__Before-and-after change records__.
========================================

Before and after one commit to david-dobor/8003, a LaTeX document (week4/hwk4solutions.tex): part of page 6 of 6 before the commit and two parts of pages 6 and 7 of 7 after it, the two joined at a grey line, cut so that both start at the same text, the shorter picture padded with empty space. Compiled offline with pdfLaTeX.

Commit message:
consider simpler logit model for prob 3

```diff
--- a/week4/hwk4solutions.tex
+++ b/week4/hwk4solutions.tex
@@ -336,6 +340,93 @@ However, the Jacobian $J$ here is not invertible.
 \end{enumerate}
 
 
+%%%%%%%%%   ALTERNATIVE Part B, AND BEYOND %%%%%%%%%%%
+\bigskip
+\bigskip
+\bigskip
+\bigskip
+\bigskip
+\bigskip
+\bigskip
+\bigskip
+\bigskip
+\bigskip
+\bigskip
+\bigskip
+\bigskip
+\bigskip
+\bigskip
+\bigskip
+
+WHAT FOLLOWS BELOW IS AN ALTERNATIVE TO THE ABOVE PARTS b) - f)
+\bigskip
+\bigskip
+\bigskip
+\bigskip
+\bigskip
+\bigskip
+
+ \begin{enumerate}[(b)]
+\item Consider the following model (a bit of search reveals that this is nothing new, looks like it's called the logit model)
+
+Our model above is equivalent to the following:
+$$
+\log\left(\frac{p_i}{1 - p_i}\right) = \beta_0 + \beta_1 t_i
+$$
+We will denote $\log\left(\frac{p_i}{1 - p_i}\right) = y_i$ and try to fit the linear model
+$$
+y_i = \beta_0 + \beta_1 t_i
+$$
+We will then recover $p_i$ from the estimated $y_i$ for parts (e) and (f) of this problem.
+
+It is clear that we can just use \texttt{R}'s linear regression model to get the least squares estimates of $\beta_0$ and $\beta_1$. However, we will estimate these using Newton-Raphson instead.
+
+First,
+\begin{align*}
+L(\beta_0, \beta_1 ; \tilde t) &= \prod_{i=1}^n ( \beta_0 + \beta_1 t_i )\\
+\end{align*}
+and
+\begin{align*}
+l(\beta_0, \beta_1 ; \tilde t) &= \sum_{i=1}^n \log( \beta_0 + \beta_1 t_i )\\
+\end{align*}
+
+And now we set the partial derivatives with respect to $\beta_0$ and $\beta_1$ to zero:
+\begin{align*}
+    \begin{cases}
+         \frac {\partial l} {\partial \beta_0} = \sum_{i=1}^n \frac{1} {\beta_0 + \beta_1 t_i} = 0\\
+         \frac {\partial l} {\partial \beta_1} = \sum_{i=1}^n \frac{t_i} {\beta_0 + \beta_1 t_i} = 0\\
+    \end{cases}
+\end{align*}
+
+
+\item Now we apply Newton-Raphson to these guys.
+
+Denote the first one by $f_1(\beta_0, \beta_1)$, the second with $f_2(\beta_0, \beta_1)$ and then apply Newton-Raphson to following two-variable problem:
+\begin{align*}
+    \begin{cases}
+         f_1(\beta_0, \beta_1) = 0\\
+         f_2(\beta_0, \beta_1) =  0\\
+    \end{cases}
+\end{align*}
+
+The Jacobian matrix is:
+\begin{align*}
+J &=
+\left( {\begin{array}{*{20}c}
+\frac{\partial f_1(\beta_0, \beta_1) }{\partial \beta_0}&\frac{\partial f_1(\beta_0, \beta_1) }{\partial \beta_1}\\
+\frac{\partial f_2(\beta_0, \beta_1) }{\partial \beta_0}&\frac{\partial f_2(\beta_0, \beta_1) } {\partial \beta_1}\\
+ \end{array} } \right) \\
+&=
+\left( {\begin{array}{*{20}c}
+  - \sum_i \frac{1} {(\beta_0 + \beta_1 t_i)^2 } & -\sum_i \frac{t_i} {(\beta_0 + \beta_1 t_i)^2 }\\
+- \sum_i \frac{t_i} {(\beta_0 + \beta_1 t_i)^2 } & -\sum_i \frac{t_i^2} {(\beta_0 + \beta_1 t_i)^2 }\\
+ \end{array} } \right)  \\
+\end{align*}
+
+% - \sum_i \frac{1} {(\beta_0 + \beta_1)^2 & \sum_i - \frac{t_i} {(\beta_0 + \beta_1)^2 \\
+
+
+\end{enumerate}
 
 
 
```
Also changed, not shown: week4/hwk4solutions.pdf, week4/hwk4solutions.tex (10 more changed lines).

========================================

__Required work__.
Could the data above be set down exactly, in full?

__Exercise answer__.
Before and after one commit to david-dobor/8003, a LaTeX document (week4/hwk4solutions.tex): part of page 6 of 6 before the commit and two parts of pages 6 and 7 of 7 after it, the two joined at a grey line, cut so that both start at the same text, the shorter picture padded with empty space. Compiled offline with pdfLaTeX.

Commit message:
consider simpler logit model for prob 3

```diff
--- a/week4/hwk4solutions.tex
+++ b/week4/hwk4solutions.tex
@@ -336,6 +340,93 @@ However, the Jacobian $J$ here is not invertible.
 \end{enumerate}
 
 
+%%%%%%%%%   ALTERNATIVE Part B, AND BEYOND %%%%%%%%%%%
+\bigskip
+\bigskip
+\bigskip
+\bigskip
+\bigskip
+\bigskip
+\bigskip
+\bigskip
+\bigskip
+\bigskip
+\bigskip
+\bigskip
+\bigskip
+\bigskip
+\bigskip
+\bigskip
+
+WHAT FOLLOWS BELOW IS AN ALTERNATIVE TO THE ABOVE PARTS b) - f)
+\bigskip
+\bigskip
+\bigskip
+\bigskip
+\bigskip
+\bigskip
+
+ \begin{enumerate}[(b)]
+\item Consider the following model (a bit of search reveals that this is nothing new, looks like it's called the logit model)
+
+Our model above is equivalent to the following:
+$$
+\log\left(\frac{p_i}{1 - p_i}\right) = \beta_0 + \beta_1 t_i
+$$
+We will denote $\log\left(\frac{p_i}{1 - p_i}\right) = y_i$ and try to fit the linear model
+$$
+y_i = \beta_0 + \beta_1 t_i
+$$
+We will then recover $p_i$ from the estimated $y_i$ for parts (e) and (f) of this problem.
+
+It is clear that we can just use \texttt{R}'s linear regression model to get the least squares estimates of $\beta_0$ and $\beta_1$. However, we will estimate these using Newton-Raphson instead.
+
+First,
+\begin{align*}
+L(\beta_0, \beta_1 ; \tilde t) &= \prod_{i=1}^n ( \beta_0 + \beta_1 t_i )\\
+\end{align*}
+and
+\begin{align*}
+l(\beta_0, \beta_1 ; \tilde t) &= \sum_{i=1}^n \log( \beta_0 + \beta_1 t_i )\\
+\end{align*}
+
+And now we set the partial derivatives with respect to $\beta_0$ and $\beta_1$ to zero:
+\begin{align*}
+    \begin{cases}
+         \frac {\partial l} {\partial \beta_0} = \sum_{i=1}^n \frac{1} {\beta_0 + \beta_1 t_i} = 0\\
+         \frac {\partial l} {\partial \beta_1} = \sum_{i=1}^n \frac{t_i} {\beta_0 + \beta_1 t_i} = 0\\
+    \end{cases}
+\end{align*}
+
+
+\item Now we apply Newton-Raphson to these guys.
+
+Denote the first one by $f_1(\beta_0, \beta_1)$, the second with $f_2(\beta_0, \beta_1)$ and then apply Newton-Raphson to following two-variable problem:
+\begin{align*}
+    \begin{cases}
+         f_1(\beta_0, \beta_1) = 0\\
+         f_2(\beta_0, \beta_1) =  0\\
+    \end{cases}
+\end{align*}
+
+The Jacobian matrix is:
+\begin{align*}
+J &=
+\left( {\begin{array}{*{20}c}
+\frac{\partial f_1(\beta_0, \beta_1) }{\partial \beta_0}&\frac{\partial f_1(\beta_0, \beta_1) }{\partial \beta_1}\\
+\frac{\partial f_2(\beta_0, \beta_1) }{\partial \beta_0}&\frac{\partial f_2(\beta_0, \beta_1) } {\partial \beta_1}\\
+ \end{array} } \right) \\
+&=
+\left( {\begin{array}{*{20}c}
+  - \sum_i \frac{1} {(\beta_0 + \beta_1 t_i)^2 } & -\sum_i \frac{t_i} {(\beta_0 + \beta_1 t_i)^2 }\\
+- \sum_i \frac{t_i} {(\beta_0 + \beta_1 t_i)^2 } & -\sum_i \frac{t_i^2} {(\beta_0 + \beta_1 t_i)^2 }\\
+ \end{array} } \right)  \\
+\end{align*}
+
+% - \sum_i \frac{1} {(\beta_0 + \beta_1)^2 & \sum_i - \frac{t_i} {(\beta_0 + \beta_1)^2 \\
+
+
+\end{enumerate}
 
 
 
```
Also changed, not shown: week4/hwk4solutions.pdf, week4/hwk4solutions.tex (10 more changed lines).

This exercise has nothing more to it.